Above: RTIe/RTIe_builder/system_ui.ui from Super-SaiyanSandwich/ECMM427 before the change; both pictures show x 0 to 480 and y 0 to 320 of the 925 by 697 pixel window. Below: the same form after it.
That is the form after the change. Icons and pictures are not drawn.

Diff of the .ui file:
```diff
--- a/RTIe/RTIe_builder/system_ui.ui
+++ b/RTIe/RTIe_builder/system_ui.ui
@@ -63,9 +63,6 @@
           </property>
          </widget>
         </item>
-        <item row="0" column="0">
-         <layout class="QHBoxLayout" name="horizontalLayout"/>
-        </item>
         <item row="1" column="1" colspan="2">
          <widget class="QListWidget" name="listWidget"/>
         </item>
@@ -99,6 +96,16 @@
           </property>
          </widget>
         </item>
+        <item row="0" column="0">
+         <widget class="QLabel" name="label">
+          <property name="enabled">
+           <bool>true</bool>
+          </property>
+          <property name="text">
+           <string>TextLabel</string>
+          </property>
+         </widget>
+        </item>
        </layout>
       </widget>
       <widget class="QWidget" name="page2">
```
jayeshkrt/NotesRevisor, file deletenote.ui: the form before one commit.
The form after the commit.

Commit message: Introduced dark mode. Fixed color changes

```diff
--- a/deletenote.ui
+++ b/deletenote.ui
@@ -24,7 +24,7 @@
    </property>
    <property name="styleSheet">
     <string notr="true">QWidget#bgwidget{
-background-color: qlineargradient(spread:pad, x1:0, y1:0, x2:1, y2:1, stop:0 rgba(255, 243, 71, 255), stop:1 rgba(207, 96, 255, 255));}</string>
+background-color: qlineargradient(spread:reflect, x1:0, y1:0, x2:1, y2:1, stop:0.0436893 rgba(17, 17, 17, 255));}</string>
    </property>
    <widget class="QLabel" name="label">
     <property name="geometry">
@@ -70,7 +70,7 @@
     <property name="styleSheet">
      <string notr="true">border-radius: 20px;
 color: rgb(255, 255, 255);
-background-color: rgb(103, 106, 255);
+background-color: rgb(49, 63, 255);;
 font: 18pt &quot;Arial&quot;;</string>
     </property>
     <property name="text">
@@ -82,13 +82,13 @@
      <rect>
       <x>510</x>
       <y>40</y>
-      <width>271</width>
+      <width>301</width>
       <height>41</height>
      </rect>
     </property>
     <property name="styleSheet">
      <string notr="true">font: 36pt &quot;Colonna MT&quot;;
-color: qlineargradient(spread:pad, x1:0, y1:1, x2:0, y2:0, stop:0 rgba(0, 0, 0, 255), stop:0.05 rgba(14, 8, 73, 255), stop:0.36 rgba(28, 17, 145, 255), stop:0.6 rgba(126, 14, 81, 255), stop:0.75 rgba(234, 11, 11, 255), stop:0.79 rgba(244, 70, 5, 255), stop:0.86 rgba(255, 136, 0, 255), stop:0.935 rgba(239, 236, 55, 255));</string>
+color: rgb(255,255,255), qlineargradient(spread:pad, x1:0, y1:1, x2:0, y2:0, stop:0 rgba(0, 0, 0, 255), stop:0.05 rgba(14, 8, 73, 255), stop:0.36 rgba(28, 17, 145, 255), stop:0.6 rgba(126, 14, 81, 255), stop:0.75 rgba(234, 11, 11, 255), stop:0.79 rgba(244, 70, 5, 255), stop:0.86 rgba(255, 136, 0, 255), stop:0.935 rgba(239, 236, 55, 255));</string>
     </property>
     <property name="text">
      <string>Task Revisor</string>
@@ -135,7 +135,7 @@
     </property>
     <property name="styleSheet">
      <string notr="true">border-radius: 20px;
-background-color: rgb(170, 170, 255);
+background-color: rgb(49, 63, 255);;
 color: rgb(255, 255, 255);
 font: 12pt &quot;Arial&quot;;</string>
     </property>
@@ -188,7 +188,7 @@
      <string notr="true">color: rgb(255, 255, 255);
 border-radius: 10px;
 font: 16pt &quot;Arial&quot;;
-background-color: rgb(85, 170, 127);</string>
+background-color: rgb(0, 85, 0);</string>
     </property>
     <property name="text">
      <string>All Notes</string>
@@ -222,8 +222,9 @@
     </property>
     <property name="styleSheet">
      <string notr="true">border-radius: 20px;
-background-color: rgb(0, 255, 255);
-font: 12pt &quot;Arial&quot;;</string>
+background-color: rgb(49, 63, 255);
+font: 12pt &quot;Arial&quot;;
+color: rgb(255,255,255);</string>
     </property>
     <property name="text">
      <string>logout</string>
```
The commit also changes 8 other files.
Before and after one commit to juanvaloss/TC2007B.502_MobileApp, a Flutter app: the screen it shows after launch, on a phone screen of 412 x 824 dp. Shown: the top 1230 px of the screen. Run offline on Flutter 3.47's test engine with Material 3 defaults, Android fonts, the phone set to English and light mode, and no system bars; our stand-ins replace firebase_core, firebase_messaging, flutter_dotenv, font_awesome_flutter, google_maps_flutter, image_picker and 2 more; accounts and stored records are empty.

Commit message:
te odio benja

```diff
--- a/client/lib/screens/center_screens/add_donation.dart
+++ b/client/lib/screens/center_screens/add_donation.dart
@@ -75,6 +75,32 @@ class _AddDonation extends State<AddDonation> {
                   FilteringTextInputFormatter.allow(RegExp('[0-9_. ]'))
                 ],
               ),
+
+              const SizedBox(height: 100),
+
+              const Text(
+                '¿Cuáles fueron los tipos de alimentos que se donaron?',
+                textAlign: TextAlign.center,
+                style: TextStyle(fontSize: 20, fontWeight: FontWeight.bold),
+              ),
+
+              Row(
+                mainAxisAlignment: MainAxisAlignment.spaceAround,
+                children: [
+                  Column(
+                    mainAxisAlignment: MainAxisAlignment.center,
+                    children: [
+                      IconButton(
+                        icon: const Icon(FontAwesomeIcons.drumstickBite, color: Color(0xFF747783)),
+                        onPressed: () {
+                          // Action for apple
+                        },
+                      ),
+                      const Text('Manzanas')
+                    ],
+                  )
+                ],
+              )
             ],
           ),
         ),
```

» **Assignment**: Reproduce each line of the records in which the string "RTIe" appears.

» **Exercise response**:
Above: RTIe/RTIe_builder/system_ui.ui from Super-SaiyanSandwich/ECMM427 before the change; both pictures show x 0 to 480 and y 0 to 320 of the 925 by 697 pixel window. Below: the same form after it.
--- a/RTIe/RTIe_builder/system_ui.ui
+++ b/RTIe/RTIe_builder/system_ui.ui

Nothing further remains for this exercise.